  1. Gronda, great post. From a Kaiser Health survey a large majority of Americans want the ACA kept, but improved. Even a slight majority of Republicans feel the same way. We need to consider the risk corridors to aid with adverse selection fully funded, a public option where choices are few or only one, and an expansion of Medicaid in the 19 remaining states. The dilemma for my old party is the ACA is largely a Republican idea borrowing heavily from Romneycare, which was supported by the Tea Party leadership for the whole country. When people don’t believe me when I mention this, I ask them to Google Senator Jim DeMint and Romneycare and just read as much or little as they want to.

    People cannot show up at their doctor with an ID Card that says “Something Terrific.” From the outset, our President=elect has shown a terrible lack of understanding of what the ACA is and does.


    Liked by 1 person

    • Dear Keith, Our president-elect just resorts to popular republican talking points, like “repeal Obamacare.” You are so right when you say, he doesn’t know what he is talking about on this subject. He talks about medical costs soaring. The U.S. has seen the least rate of inflation regarding medical costs in years, which is due to Obamacare. The problem is that medical insurance rates are rising.

      Obamacare does need fixing. But one solution would be to tackle the pharmaceutical companies that need to be brought to task for charging exorbitant pricing. There are other steps like the public option that you mentioned.

      Ciao, Gronda


      • Gronda, that is a key factor. Other countries forbid passing along R&D costs, so America absorbs the R&D costs which is one reason the same drug costs more here. Plus, we are the most obese country in the world and are getting older. Plus, we over-utilize services with some hospitals incenting greater use. Finally, the ACA is seeing higher costs due to defunding of the risk corridors and adverse selection.

        That is why we need to carefully explore options of fixing the ACA. To say it has been a disaster is a misnomer. Yet, it needs improving. Keith

        Liked by 1 person

  2. I’m going to sound judgemental and heartless:

    Mills says: “I don’t know what we’ll do if it does go away,” Mills said. “I guess I thought that, you know, [Trump] would not do this. That they would not do this, would not take the insurance away. Knowing that it’s affecting so many people’s lives. I mean, what are you to do then if you cannot . . . purchase, cannot pay for the insurance?”

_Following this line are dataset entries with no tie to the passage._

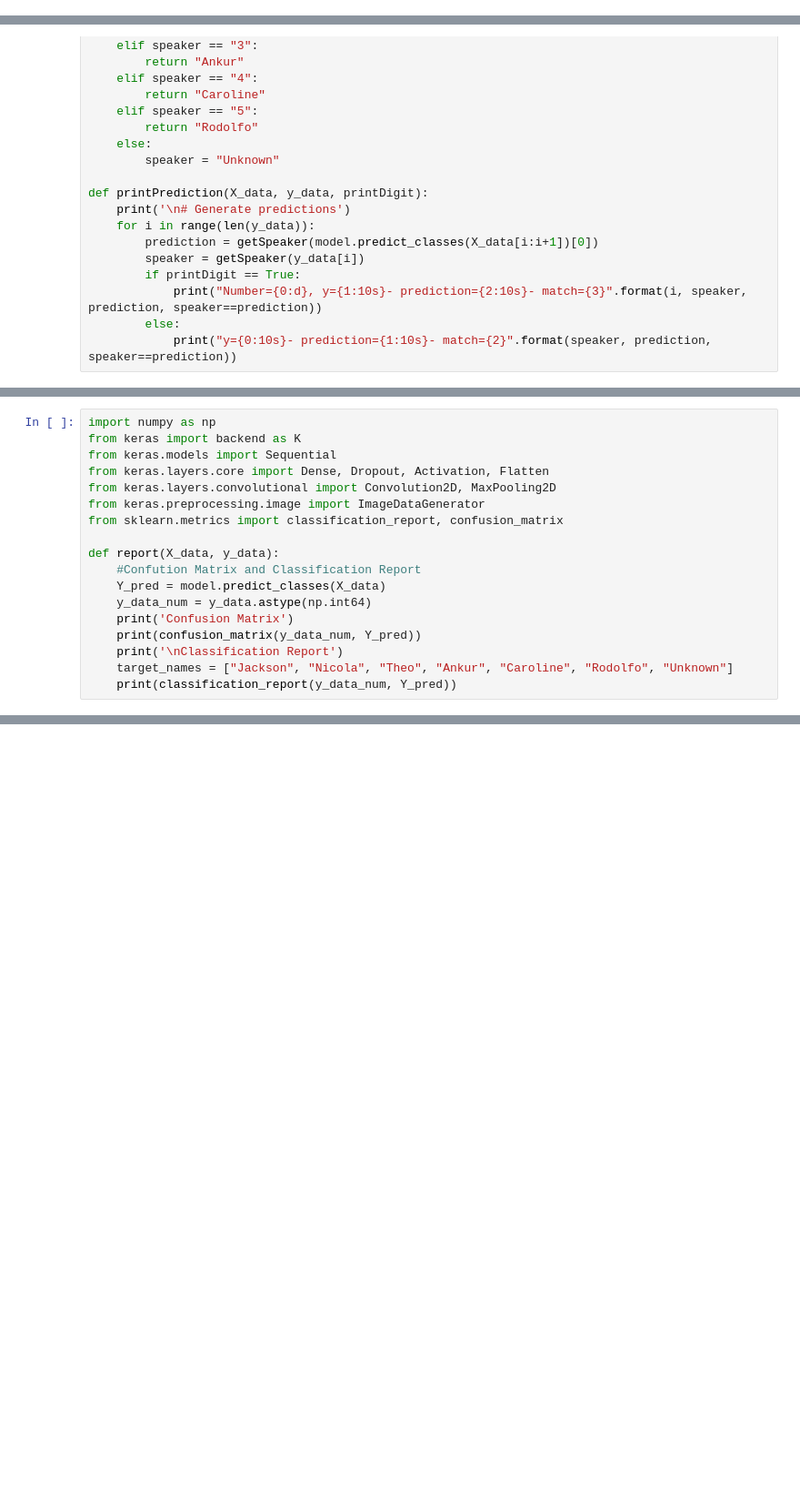
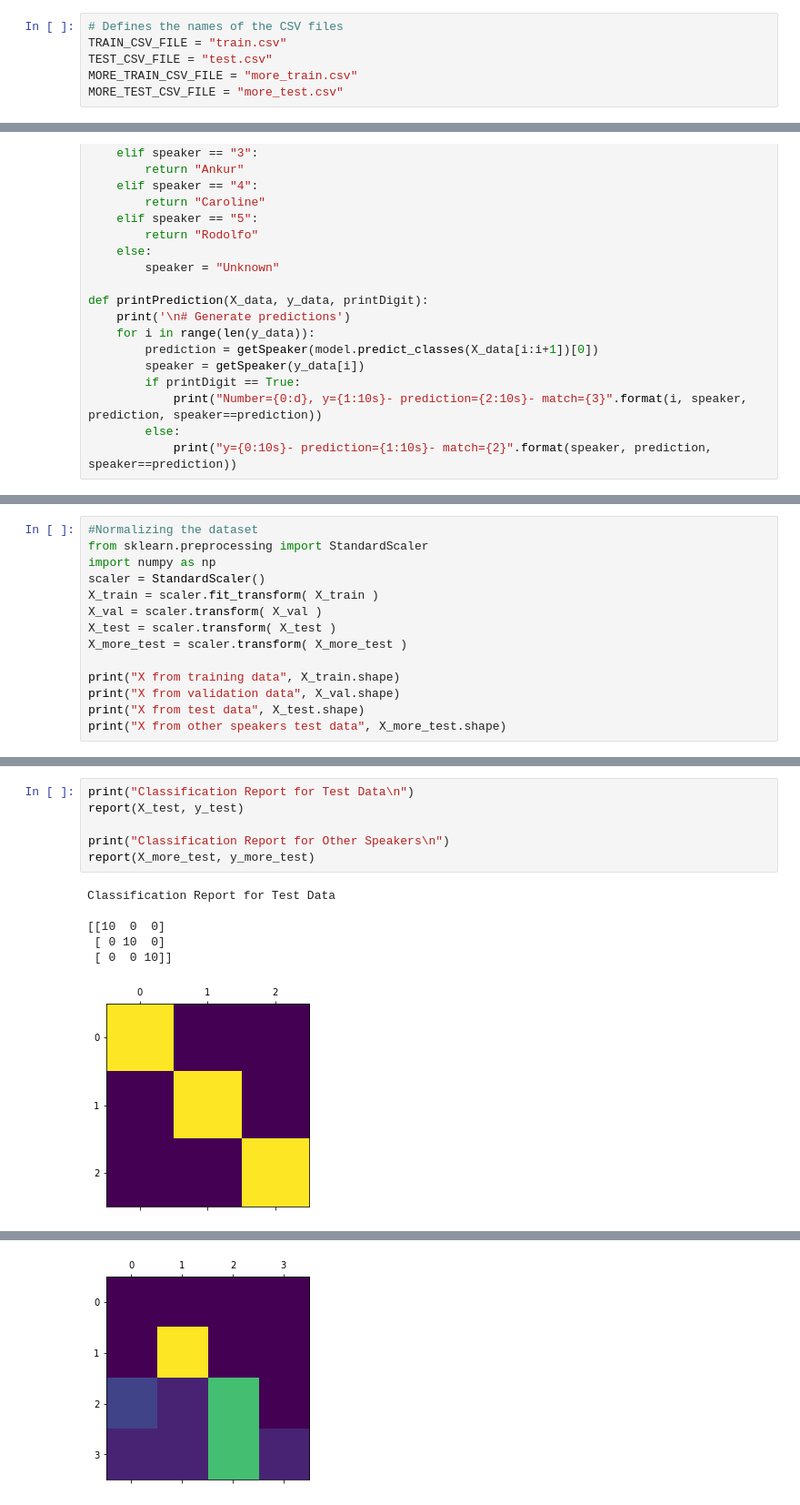
Before and after one commit to ravasconcelos/spoken-digits-recognition, a Jupyter notebook: src/speaker-recognition.ipynb, the cells around one changed output, grey strips where cells are left out. Shown at 91% size. Cells and saved outputs as stored; diff of their text form; blank space fills up the shorter version.

Commit message:
Refactor speaker-recognition notebook

```diff
--- a/src/speaker-recognition.ipynb
+++ b/src/speaker-recognition.ipynb
@@ -13,3 +27,9 @@ CAROLINE_CSV_FILE = "caroline.csv"
+# %%
+# Defines the names of the CSV files
+TRAIN_CSV_FILE = "train.csv"
+TEST_CSV_FILE = "test.csv"
+MORE_TRAIN_CSV_FILE = "more_train.csv"
+MORE_TEST_CSV_FILE = "more_test.csv"
 # %%
 import matplotlib.pyplot as plt
 import numpy as np
@@ -300,0 +415,14 @@ y=Theo      - prediction=Theo      - match=True
+# %%
+#Normalizing the dataset
+from sklearn.preprocessing import StandardScaler
+import numpy as np
+scaler = StandardScaler()
+X_train = scaler.fit_transform( X_train )
+X_val = scaler.transform( X_val )
+X_test = scaler.transform( X_test )
+X_more_test = scaler.transform( X_more_test )
+
+print("X from training data", X_train.shape)
+print("X from validation data", X_val.shape)
+print("X from test data", X_test.shape)
+print("X from other speakers test data", X_more_test.shape)
@@ -373,18 +543,0 @@ Number=9, y=Caroline  - prediction=Caroline  - match=True
-# %%
-import numpy as np
-from keras import backend as K
-from keras.models import Sequential
-from keras.layers.core import Dense, Dropout, Activation, Flatten
-from keras.layers.convolutional import Convolution2D, MaxPooling2D
-from keras.preprocessing.image import ImageDataGenerator
-from sklearn.metrics import classification_report, confusion_matrix
-
-def report(X_data, y_data):
-    #Confution Matrix and Classification Report
-    Y_pred = model.predict_classes(X_data)
-    y_data_num = y_data.astype(np.int64)
-    print('Confusion Matrix')
-    print(confusion_matrix(y_data_num, Y_pred))
-    print('\nClassification Report')
-    target_names = ["Jackson", "Nicola", "Theo", "Ankur", "Caroline", "Rodolfo", "Unknown"]
-    print(classification_report(y_data_num, Y_pred))
@@ -426,0 +544,13 @@ weighted avg       1.00      0.10      0.18        10
+# %%
+print("Classification Report for Test Data\n")
+report(X_test, y_test)
+
+print("Classification Report for Other Speakers\n")
+report(X_more_test, y_more_test)
+# %% [output]
+Classification Report for Test Data
+
+[[10  0  0]
+ [ 0 10  0]
+ [ 0  0 10]]
+[figure, added]
@@ -426,0 +574 @@ weighted avg       1.00      0.10      0.18        10
+[figure, added]
```
Also changed, not shown: parts of 31 cells of this notebook, 2 other files.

    What Mills is not saying is that she thought that ‘Whites’ would be safe from the GOP vendetta against using the government to provide essential services to people who can’t afford them.

    The racists of the South having pulled this stunt on themselves for over 40 years and for over forty years
    they’ve blamed ‘liberals’ for the drop in the quality of their lives.

    Forgive me if I reserve my pity for one of the many children of color who had Christmas in a homeless shelter this year.

    I have never voted to deprive Mills of her rights as a citizen. She can’t say the same about me.

    Liked by 1 person

  3. Dear Rob,

    Mrs. Mills is in for a rude awakening. DT promised his followers over and over again while he was campaigning, that he would repeal Obamacare, but he would substitute another plan that was a lot more terrific.

    Let’s see what happens. Fact is that so many now depend on Obamacare. I know conservatives who have family on Obamacare.

    Hugs, Gronda


Comments are closed.